“Is that so?” I let out a laugh.
Having annealed my soul to so much lore, I often forgot the source of the knowledge. This information could have just as easily come from my dungeon master job or one of the many dungeon cores my dungeon had absorbed. To think that I was telling Matty stuff he had told me about a few weeks ago.
“You didn’t explain why we don’t just race forward and defeat him!”
“You’re forgetting this is a battle on two fronts. There is still Persephone as well. If we invade Oraz’s secret tunnel, he’ll like to collapse it to protect himself. Persephone will become alarmed at our progress, and perhaps become cautious of us as well. Then, we might end up contending with both of them. I’ve already posted some assassin golems in the antechamber. My guess is Oraz plans to send his true attack out behind our troops.”
“Then, we need to stop him!”
“The assassins will just watch. I want him to send his attack unit out.”
“Why? He might attack our dungeon too!”
“No,” I smirked. “He won’t. He’ll be attacking…”
Just as I was about to continue, I stopped and turned back to the balcony. A moment later, a familiar imp appeared.
“What kind of puzzle is this? Why did you come up with something so diabolical!” The imp glared at me.
“Matty designed this for me.” I coughed.
“Diabolical?” Matty blinked. “This is only a level one though.”
“It’s not a fair level! You’re trying to keep people from advancing in the dungeon.”
“I mean, that’s kind of the point.” I scratched my cheek awkwardly.
“Dungeons are supposed to be progressively more difficult! To put your hardest puzzle on the top level, it’s a cheat!

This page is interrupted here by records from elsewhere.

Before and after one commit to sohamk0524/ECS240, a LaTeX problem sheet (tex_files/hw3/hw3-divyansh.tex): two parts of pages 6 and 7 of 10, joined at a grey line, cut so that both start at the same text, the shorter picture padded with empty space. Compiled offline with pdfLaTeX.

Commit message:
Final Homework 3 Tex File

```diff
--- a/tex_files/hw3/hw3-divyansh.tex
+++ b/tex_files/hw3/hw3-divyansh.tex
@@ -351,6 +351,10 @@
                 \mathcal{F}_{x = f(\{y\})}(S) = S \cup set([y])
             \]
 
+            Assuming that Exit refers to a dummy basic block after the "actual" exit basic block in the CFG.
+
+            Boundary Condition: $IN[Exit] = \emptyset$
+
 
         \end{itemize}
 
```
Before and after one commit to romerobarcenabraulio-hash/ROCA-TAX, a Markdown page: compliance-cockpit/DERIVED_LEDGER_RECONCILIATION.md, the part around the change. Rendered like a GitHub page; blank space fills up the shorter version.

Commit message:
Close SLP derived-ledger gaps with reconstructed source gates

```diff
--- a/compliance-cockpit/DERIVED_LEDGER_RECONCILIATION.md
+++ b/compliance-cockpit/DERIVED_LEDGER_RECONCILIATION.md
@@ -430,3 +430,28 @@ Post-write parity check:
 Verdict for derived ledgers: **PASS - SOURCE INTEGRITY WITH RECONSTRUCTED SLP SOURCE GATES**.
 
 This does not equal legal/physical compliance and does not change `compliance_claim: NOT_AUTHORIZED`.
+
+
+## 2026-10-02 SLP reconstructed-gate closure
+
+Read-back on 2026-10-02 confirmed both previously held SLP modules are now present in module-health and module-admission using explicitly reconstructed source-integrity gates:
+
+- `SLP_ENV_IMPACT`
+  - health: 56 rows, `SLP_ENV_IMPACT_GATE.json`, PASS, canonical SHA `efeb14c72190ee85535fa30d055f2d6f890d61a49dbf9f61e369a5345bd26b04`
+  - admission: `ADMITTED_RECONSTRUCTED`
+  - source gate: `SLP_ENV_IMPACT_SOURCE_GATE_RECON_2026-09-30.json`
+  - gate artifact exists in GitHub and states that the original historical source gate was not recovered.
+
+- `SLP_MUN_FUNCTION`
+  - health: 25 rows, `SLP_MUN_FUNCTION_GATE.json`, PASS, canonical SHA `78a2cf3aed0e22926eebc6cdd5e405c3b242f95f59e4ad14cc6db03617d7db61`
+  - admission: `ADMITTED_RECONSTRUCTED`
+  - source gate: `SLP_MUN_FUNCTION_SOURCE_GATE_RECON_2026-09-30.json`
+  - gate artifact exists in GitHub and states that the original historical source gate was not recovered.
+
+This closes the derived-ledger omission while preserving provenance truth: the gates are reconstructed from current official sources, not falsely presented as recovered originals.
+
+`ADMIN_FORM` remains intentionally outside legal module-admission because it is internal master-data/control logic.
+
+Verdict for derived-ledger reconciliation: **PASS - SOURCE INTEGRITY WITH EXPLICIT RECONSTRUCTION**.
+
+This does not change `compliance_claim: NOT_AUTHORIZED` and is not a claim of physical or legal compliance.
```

You have to give me the answer, or… or… I’ll tell them you’re cheating!”
Matty and I exchanged a look.
“Did you perhaps make it a bit too difficult…”